5. The Albright-Knox reveals the hitherto fore secret existence of its massive LeRoy Neiman collection, including an autographed set of his complete Playboy cartoons, and dedicates a wing to his work.
- Greg Olma
Welcome to the Vinyl Age
2012 was the year the vinyl records stopped being just a hobby of the few and started to be the joy of many. I predict that 2013 will be the year that high-fidelity records with big beautiful artwork once again take hold of the public imagination, and the MP3 will finally make its journey to the land of obsolescence.
- Allen Farmelo
13 Ways of Looking at a Robin
With the increasing extinction of the blizzard as a characteristic Buffalo weather form, local academics mount a conference during January break, attracting participants from English departments across the nation. Papers presented include “An Introduction to Snow Shovel Semiotics,” “Deconstructing Blizzard Media Tropes: A Foucauldian Post-Structuralist Analysis,” and “Snow Plow Square Dancing: An Exercise in (En)gendering Disused Heavy Equipment.” Conference participants are easily identified by their square black glasses, sockless Birkenstocks, cargo pocket shorts, and Hawaiian shirts. (Amusing side note: http://www.flickr.com/groups/winterlessbuffalo.)
- Cynthia Van Ness, Buffalo Issue Alerts
Pity Scajaquada Creek
I predict that I will continue to be inundated by suburban sewers and their poop, driven over by 100,000 cars, and recipient of their exhaust, brake fluid, oil spills, and gas leaks. Tens of thousands of flicked cigarette butts, thousands of Burger King wrappers, dozens of Tops shopping carts, and hundreds of Buffalo Dart Street impound vehicles will continue to poison me and threaten the water supply of Buffalo, Tonawanda, Wheatfield, Grand Island, Niagara Falls, US and Canada, Lewiston, Youngstown, and Lake Ontario communities.
New threats to me will continue to come ahead full force; Buffalo’s weak waterfront revitalization plan and politicians could allow a gas station on the banks, yet the kingfishers, green and blue heron, flying above and the bass, trout, bluegills, perch, sunfish, carp, bullhead, shad, shiners and other baitfish swimmming in me are appreciated by the kayakers, canoeists, bicyclists, and joggers sharing the Jesse Kregal Pathway shouldering my once-pure waters. Buffalo and Black Rock drank from, swam in, and lived from the Scajaquada and may once again appreciate me.

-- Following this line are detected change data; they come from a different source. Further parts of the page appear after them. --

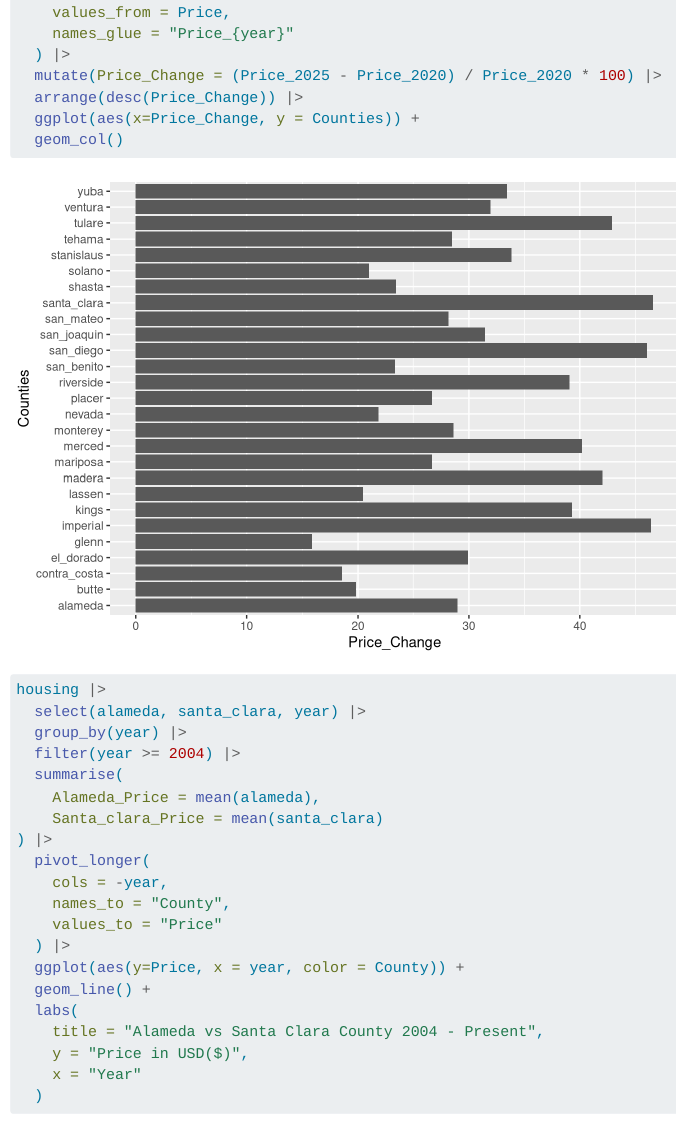
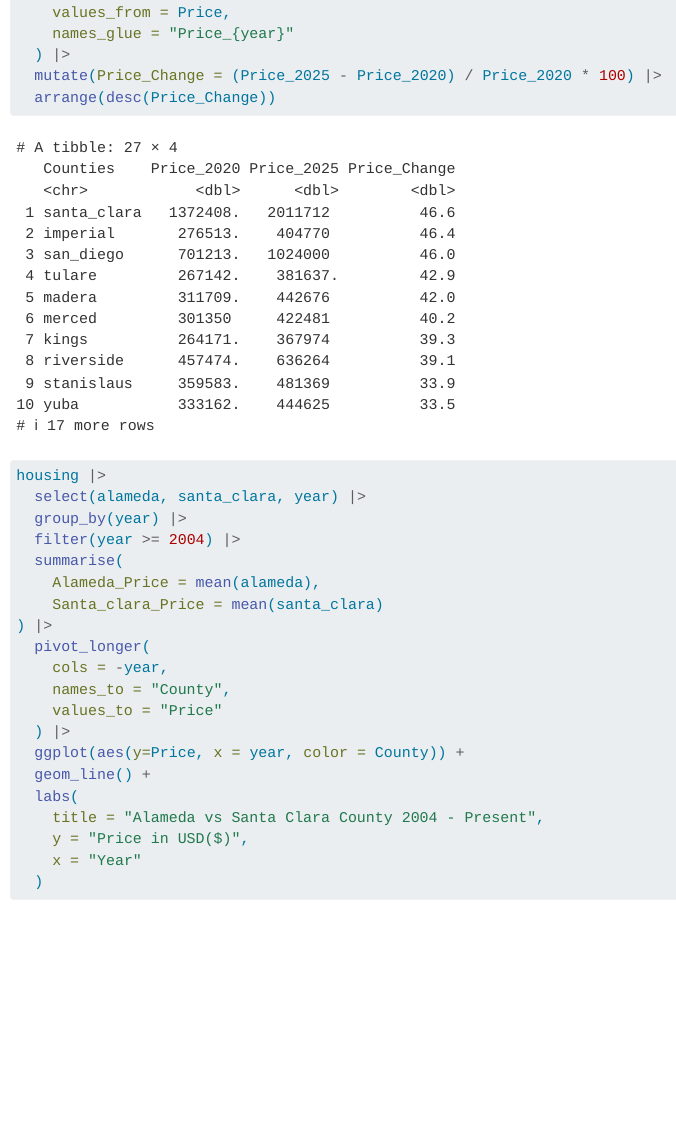
Before and after one commit to Colbyc2005/STAT-450-Final-Project, a Quarto document (stat_450_all_code.qmd): the page in a window 1100 px wide, from 5420 px down. Rendered offline with R 4.5, knitr and Pandoc in place of Quarto, with nearby package versions; some code elsewhere in the file could not run offline; long lines of code are wrapped; column names are cleaned by a stand-in for the janitor package.

Commit message:
Update_harman_stat_450_all_code.qmd

````diff
--- a/stat_450_all_code.qmd
+++ b/stat_450_all_code.qmd
@@ -192,9 +192,7 @@ Counties_Pivot |>
     names_glue = "Price_{year}"
   ) |>
   mutate(Price_Change = (Price_2025 - Price_2020) / Price_2020 * 100) |>
-  arrange(desc(Price_Change)) |>
-  ggplot(aes(x=Price_Change, y = Counties)) +
-  geom_col()
+  arrange(desc(Price_Change))
 ```
 
 ```{r}
````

- Po’ Sweetwater, a.k.a. Scajaquada Creek
blog comments powered by Disqus
Issue Navigation> Issue Index > v12n1 (Week of Thursday, January 3) > Cover Story > Looking Ahead: Wishes and Prognostications
This Week's Issue • Artvoice Daily • Artvoice TV • Events Calendar • Classifieds